A promise of virtue


Claire Chang

It’s easy to mistake her purity ring as just a plain, silver ring — an ordinary article of jewelry. But to junior Serena Yoo, it means much more.

To its owner, a purity ring is not simply a decoration or fashion statement. It is a physical symbol of commitment, a promise to themselves, their future and God.

The ring is a symbol of chastity — it represents purity and abstention from sexual intercourse until marriage, one of God’s commandments in the Bible.

Twins Serena and Estelle Yoo both decided to get purity rings their sophomore year. They received their rings on Feb. 14, 2015, through a program called “True Love Waits.” The program took place at New Vision Church in Milpitas, which they regularly attend.

Prior to the ring ceremony, there are several sessions where participants learned about abstinence through video seminars. On the day of the ceremony, participants are called by name to walk across a white carpet onto the stage. A parent or guardian waits on the stage to give each person his or her ring. Inside the ring, the letters “T.L.W.”, the program’s acronym, are engraved into the metal along with each person’s initials.
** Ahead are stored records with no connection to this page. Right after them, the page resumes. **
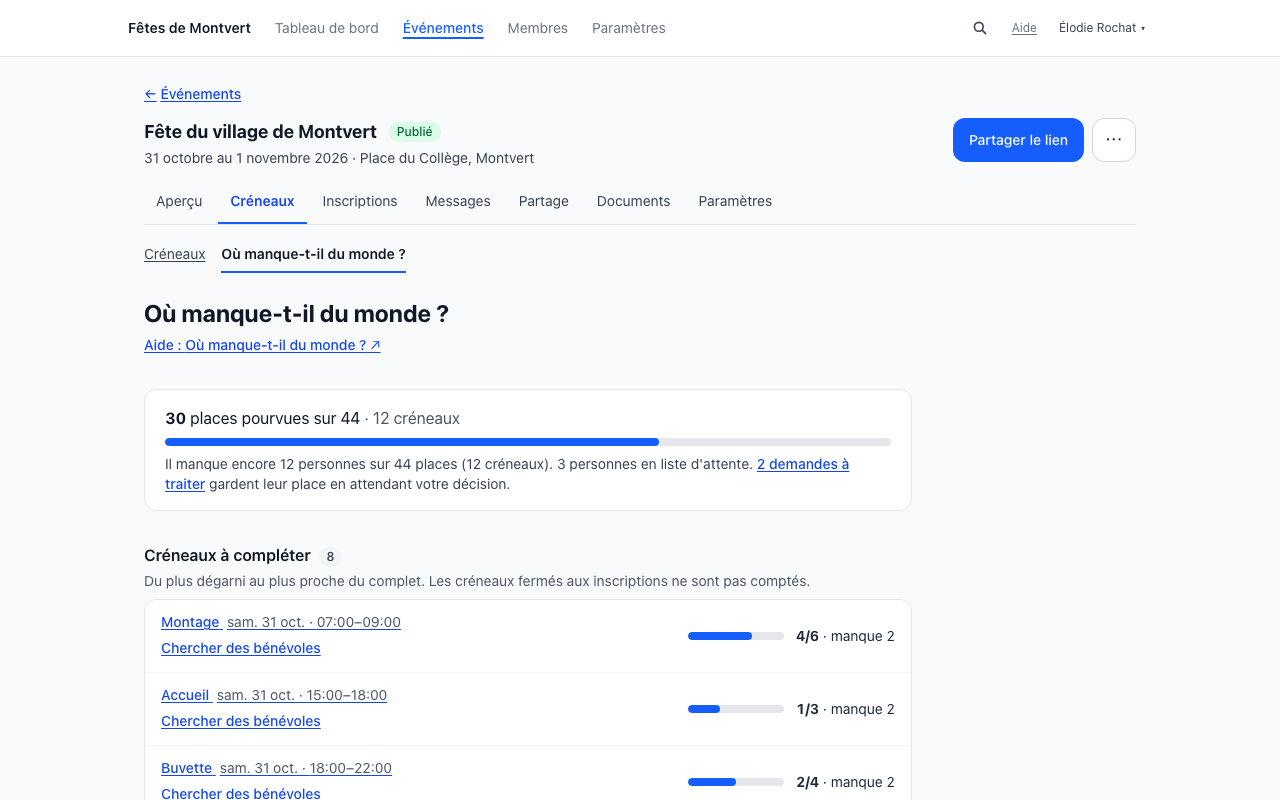
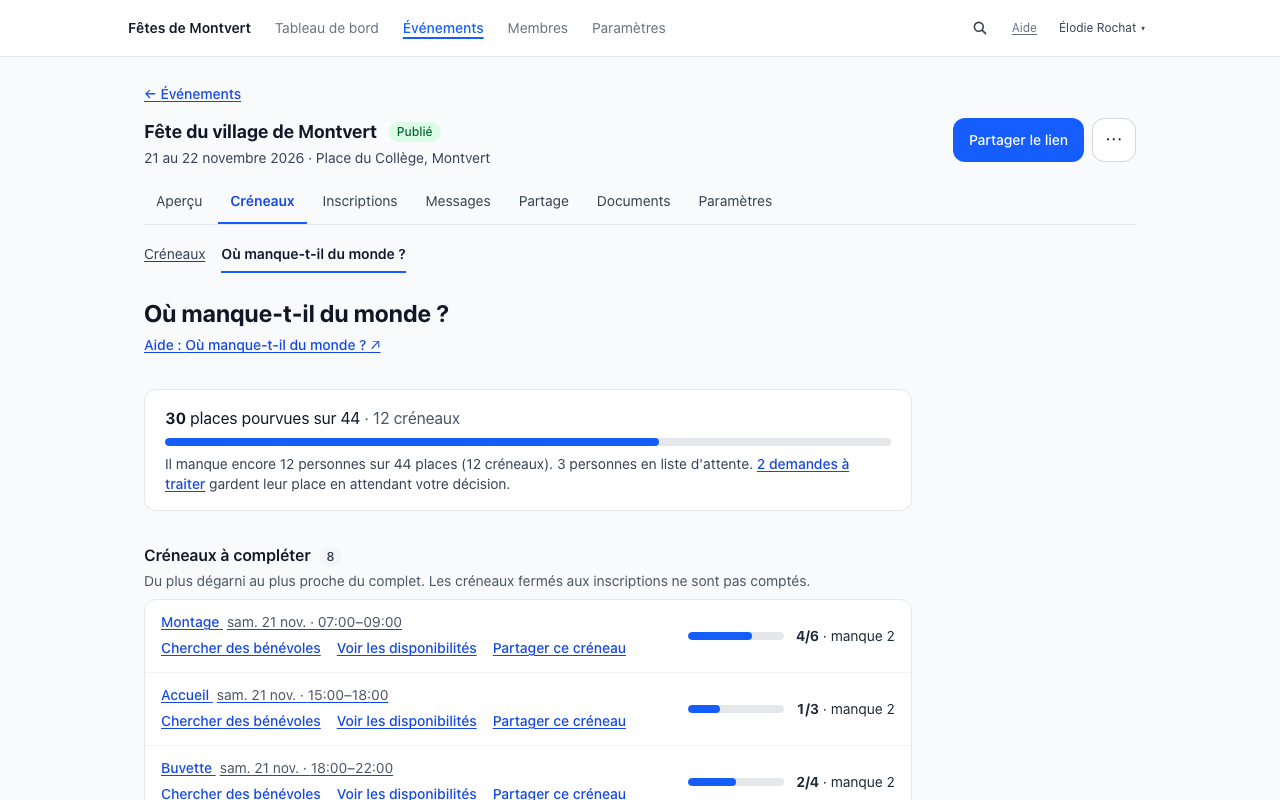
fix(staffing): name the shift in the share panel, announce the link, keep the checkbox state with its error; staffing capture

diff --git a/src/components/admin/ShiftShareButton.tsx b/src/components/admin/ShiftShareButton.tsx
@@ -15,7 +15,7 @@ const outlineButton =
   "inline-flex items-center min-h-9 text-sm font-medium border border-blue-600 text-blue-700 px-3 py-1.5 rounded-xl hover:bg-blue-50 transition-colors focus-visible:outline focus-visible:outline-2 focus-visible:outline-offset-2 focus-visible:outline-blue-600"
 
 /** The panel's link, once created (the POST is idempotent: the same shift returns the same link). */
-type PanelProps = { eventId: string; shiftId: string; onClose: () => void }
+type PanelProps = { eventId: string; shiftId: string; shiftName: string; onClose: () => void }
 
 /**
  * « Partager ce créneau » (#1386): on a shift of « Où manque-t-il du monde ? » that still needs
@@ -32,15 +32,16 @@ export default function ShiftShareButton({ eventId, shiftId, shiftName }: { even
         Partager ce créneau
         <span className="sr-only"> pour {shiftName}</span>
       </button>
-      {open && <ShiftSharePanel eventId={eventId} shiftId={shiftId} onClose={() => setOpen(false)} />}
+      {open && <ShiftSharePanel eventId={eventId} shiftId={shiftId} shiftName={shiftName} onClose={() => setOpen(false)} />}
     </>
   )
 }
 
-function ShiftSharePanel({ eventId, shiftId, onClose }: PanelProps) {
+function ShiftSharePanel({ eventId, shiftId, shiftName, onClose }: PanelProps) {
   const [link, setLink] = useState<AdminShiftLink | null>(null)
-  const [loading, setLoading] = useState(true)
   const [error, setError] = useState<string | null>(null)
+  // A failed save of the checkbox, said under it (not at the top of the panel).
+  const [saveError, setSaveError] = useState<string | null>(null)
   const [message, setMessage] = useState("")
   const [failed, setFailed] = useState(false)
   const [saving, setSaving] = useState(false)
@@ -50,6 +51,8 @@ function ShiftSharePanel({ eventId, shiftId, onClose }: PanelProps) {
 
   useEffect(() => {
     let current = true
+    // Said in the status region that is always there, then « Lien prêt. » (WCAG 4.1.3).
+    announce(setMessage, "Préparation du lien…")
     fetch(`/api/admin/events/${eventId}/shift-links`, {
       method: "POST",
       headers: { "Content-Type": "application/json" },
@@ -60,11 +63,11 @@ function ShiftSharePanel({ eventId, shiftId, onClose }: PanelProps) {
         if (!res.ok) throw new Error(typeof body?.error === "string" ? body.error : "Le lien n'a pas pu être créé.")
         return body as AdminShiftLink
       })
-      .then((data) => { if (current) { setLink(data); setLoading(false) } })
+      .then((data) => { if (current) { setLink(data); setFailed(false); announce(setMessage, "Lien prêt.") } })
       .catch((e: unknown) => {
         if (!current) return
+        setMessage("")
         setError(e instanceof Error ? e.message : "Le lien n'a pas pu être créé. Vérifiez votre connexion et réessayez.")
-        setLoading(false)
       })
     return () => { current = false }
   }, [eventId, shiftId])
@@ -99,7 +102,11 @@ function ShiftSharePanel({ eventId, shiftId, onClose }: PanelProps) {
   async function toggleAfterClose(checked: boolean) {
     if (!link || saving) return
     setSaving(true)
-    setError(null)
+    setSaveError(null)
+    // The box follows the click at once (its state is announced as the person sets it), and goes
+    // back if the save fails.
+    const previous = link
+    setLink({ ...link, acceptsAfterClose: checked })
     try {
       const res = await fetch(`/api/admin/events/${eventId}/shift-links/${link.id}`, {
         method: "PATCH",
@@ -108,7 +115,9 @@ function ShiftSharePanel({ eventId, shiftId, onClose }: PanelProps) {
       })
       const body = await res.json().catch(() => null)
       if (!res.ok) {
-        setError(typeof body?.error === "string" ? body.error : "Enregistrement impossible. Réessayez.")
+        setLink(previous)
+        setMessage("")
+        setSaveError(typeof body?.error === "string" ? body.error : "Enregistrement impossible. Réessayez.")
         return
       }
       setLink(body as AdminShiftLink)
@@ -116,7 +125,9 @@ function ShiftSharePanel({ eventId, shiftId, onClose }: PanelProps) {
         ? "Ce lien accepte une inscription même si les inscriptions de l'événement sont fermées."
         : "Ce lien suit de nouveau les dates d'inscription de l'événement.")
     } catch {
-      setError("Enregistrement impossible. Vérifiez votre connexion et réessayez.")
+      setLink(previous)
+      setMessage("")
+      setSaveError("Enregistrement impossible. Vérifiez votre connexion et réessayez.")
     } finally {
       setSaving(false)
     }
@@ -125,11 +136,10 @@ function ShiftSharePanel({ eventId, shiftId, onClose }: PanelProps) {
   return (
     <ModalShell title="Partager ce créneau" onClose={onClose} panelClassName="max-w-lg" busy={saving}>
       <div className="space-y-4 text-sm text-gray-800">
+        <p className="font-medium text-gray-900">{shiftName}</p>
         <p className="text-gray-700">
           À coller dans le groupe de discussion ou sur la page de votre association : la personne qui l&apos;ouvre voit ce créneau et s&apos;inscrit directement.
         </p>
-
-        {loading && <p role="status" className="text-gray-700">Préparation du lien…</p>}
 
         {error && (
           <div role="alert" className="rounded-xl border border-red-200 bg-red-50 px-3 py-2 text-red-800">{error}</div>
@@ -161,14 +171,15 @@ function ShiftSharePanel({ eventId, shiftId, onClose }: PanelProps) {
                   checked={link.acceptsAfterClose}
                   onChange={(e) => void toggleAfterClose(e.target.checked)}
                   aria-disabled={saving || undefined}
-                  aria-describedby={`${id}-hint`}
-                  className="mt-0.5 h-4 w-4 shrink-0 rounded border-gray-500"
+                  aria-describedby={saveError ? `${id}-hint ${id}-error` : `${id}-hint`}
+                  className="mt-0.5 h-4 w-4 shrink-0 rounded border-gray-500 aria-disabled:opacity-50 aria-disabled:cursor-not-allowed"
                 />
                 Accepter une inscription même si les inscriptions de l&apos;événement sont fermées
               </label>
               <p id={`${id}-hint`} className="text-xs text-gray-600 mt-1">
                 Valable pour ce créneau seulement, tant qu&apos;il reste une place et qu&apos;il n&apos;a pas commencé.
               </p>
+              {saveError && <p id={`${id}-error`} role="alert" className="text-sm text-red-800 mt-1">{saveError}</p>}
             </div>
 
             <p className="text-gray-700">{shiftShareRegistrationsText(link.registrations)}</p>

diff --git a/videos/FINAL_REVIEW_EVIDENCE.md b/videos/FINAL_REVIEW_EVIDENCE.md
@@ -1382,3 +1382,7 @@ Les quinze vidéos des points 1 à 9 ont été traitées : **douze READY publié
 ## Lot 41 — phase 2, éditeur de créneau : écart H résolu, 16 novembre 2026
 
 **SHIFT_CREATE_EDIT_DETAIL : READY, publiée, révision 6, 134,76 s.** Troisième vidéo H dans l’ordre initial : nouvelle voix Kore continue, six limites corrigées avant la prise, sept ASR source/final et contrôle de voix conformes. Deux répétitions, une seule prise narrée ; pauses des heures raccourcies avant la prise pour terminer leur saisie pendant leur explication. Sept revues AV / 25 points sans signalement, quatorze images finales inspectées. Minimum (optionnel), aide des paramètres du poste et libellés actuels sont visibles ; le vrai créneau 18h–21h30 est enregistré avec trois places et ses informations pratiques, puis relu. Les écarts historiques de minimum et de libellés de cette vidéo sont résolus. Musique 15,4–19,1 LU sans trou, zéro tutoiement, dix-neuf clics réels sonorisés. Aperçu puis APPLY=1, cinq fichiers envoyés ; vérification distante cinq inchangés et durée publiée synchronisée. [Rapport et preuves](evidence/batch41/phase2/shift-create-edit-detail/review-report.txt). Aucun changement produit ni écoute subjective humaine revendiquée.
+
+## À refilmer : « Partager ce créneau » sur « Où manque-t-il du monde ? » (#1386, 17 novembre 2026)
+
+Chaque créneau à compléter porte maintenant un troisième lien, **Partager ce créneau**, après « Chercher des bénévoles » et « Voir les disponibilités » ; il ouvre une fenêtre avec le lien public du créneau, « Copier le lien », « QR code PNG » et la case « Accepter une inscription même si les inscriptions de l'événement sont fermées ». Les sélecteurs de capture visent des liens de `staffing-underfilled` et ne cassent pas ; seule l'image change. Vidéos touchées : **STAFFING_GAPS** (manifeste `staffing-gaps`, à compléter d'un segment sur le partage dans un groupe de discussion), **LAST_MINUTE_CHANGES** (`last-minute-changes`, le geste le plus utile la veille : un segment à ajouter), **SECTORS** (`sectors`, image seulement). À reprendre au prochain lot vidéo.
Serena decided to partake in “True Love Waits” because she wanted to confirm that her decision to abstain came from within, not outside influences. Her ring is “a physical confirmation… [that] I made this commitment, with God and myself, and my family and my friends, my future husband and my future children, that I would live in this purity.”

While he doesn’t wear his ring every day because of its bulk, junior Jason Shen still deeply believes in its significance. He thinks that the ring can have several meanings depending on the person, whether it signifies complete sexual abstinence or an abstention from selective sexual acts. From his perspective, the ring is symbolic of his devotion to and walk with Christ.
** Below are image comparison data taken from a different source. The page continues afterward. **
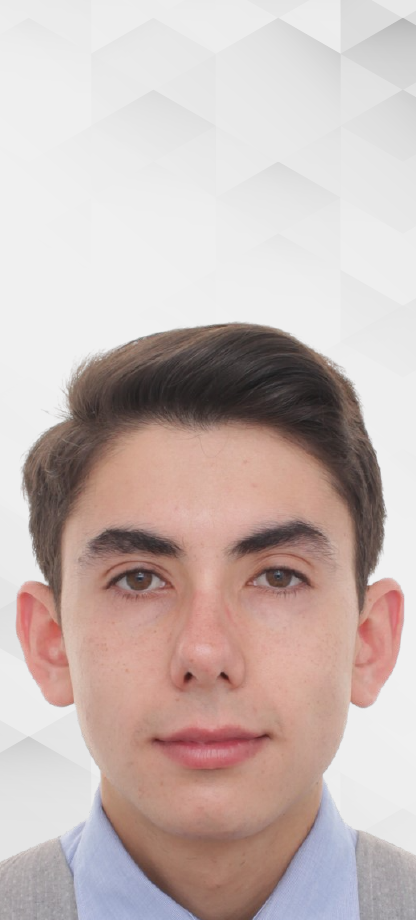
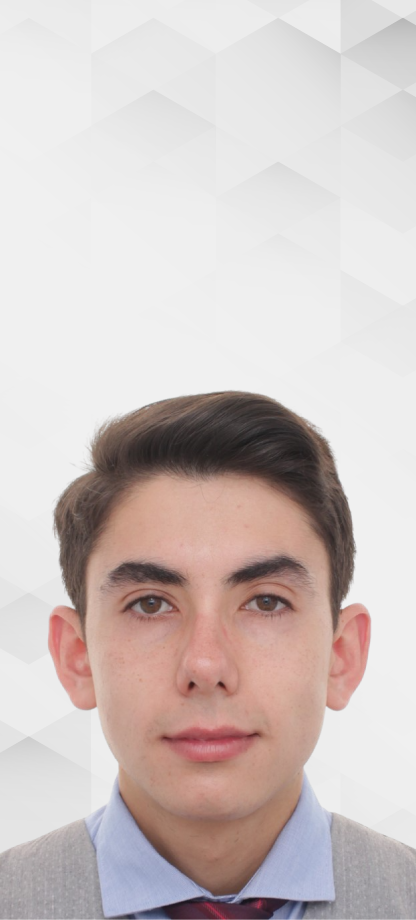
Projects v1.2
Minnor fixes to projects and general

diff --git a/styles.css b/styles.css
@@ -270,10 +270,13 @@ nav {
     z-index: 1;
   }
   body::before {
-    background: url("media/Background mobile.png") no-repeat center center fixed;
+    background: url("./media/Background mobile.png") no-repeat center center fixed;
   }
   .collapse-social-icons-dropdown {
     display: none !important;
+  }
+  .jumbotron {
+    top: 10vh;
   }
   .jumbotron .line {
     margin-left: 0;
@@ -282,7 +285,7 @@ nav {
     height: 8vh;
   }
   #Projects {
-    height: 130vh;
+    height: 140vh;
   }
   #Projects .container {
     -ms-grid-columns: (minmax(50%, 1fr))[auto-fill];

diff --git a/styles.scss b/styles.scss
@@ -285,7 +285,7 @@ nav {
   }
 
   body::before {
-    background: url("media/Background\ mobile.png") no-repeat center center fixed;
+    background: url("./media/Background\ mobile.png") no-repeat center center fixed;
   }
 
   .collapse-social-icons-dropdown {
@@ -295,6 +295,8 @@ nav {
   // About
 
   .jumbotron{
+
+    top: 10vh;
      .line{
        margin-left: 0;
      }
@@ -309,7 +311,7 @@ nav {
 
     // Projects
     #Projects{
-      height: 130vh;
+      height: 140vh;
     }
 
     #Projects .container{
Shen also wears a cross necklace to show his commitment to God. Like a ring, he believes having a physical object keeps him accountable for his actions, reminding him of his promise every time he looks at it.

“The importance of it is more in how you walk with Christ rather than just wearing a ring,” Shen said.

Like Shen, Estelle feels that her view on life has changed slightly since she started wearing her purity ring. She is more aware of living out the promise that she made, and concentrates more on making sure those promises turn into actions, such as using less profane language.

To Serena, her ring and her commitment are important parts of her that she will carry until marriage. While the ring does not have any specific effect on her, its morals help guide her actions to being sexually pure.

“Sometimes I kind of forget about [the ring],” Serena said. “Not in a bad way … but I feel like it’s a part of my finger.”


Although she also wears her ring everyday, senior Esther Na believes that she would still want to remain celibate before marriage, even if she wasn’t a Christian or didn’t wear a ring. Her background, rather than her religion, impressed upon her the importance of these values.

As these values are a part of her, she hopes to carry them with her throughout her life, even after she leaves her family for college.

Estelle has also noticed that many people are curious about her purity ring. She often finds herself being questioned about the significance of her ring or why she wears it. When explaining the reasons behind her ring to others, she finds that they are not always understanding.

“They’re like ‘Oh then can you take the ring off and then have sex? And then put it back on?,’” Estelle said. “It doesn’t work that way.”

But most of the time, Estelle noted that people respect her decision, or at least don’t seem to acknowledge it.

Estelle plans on wearing her ring until marriage, keeping a promise with herself that she will stay pure for her future husband. Her goal is to live a life of purity, to fulfill the covenant she has made between herself and God.

“[The ring] reminds me that, in what I do and what I say it should reflect Jesus,” Estelle said.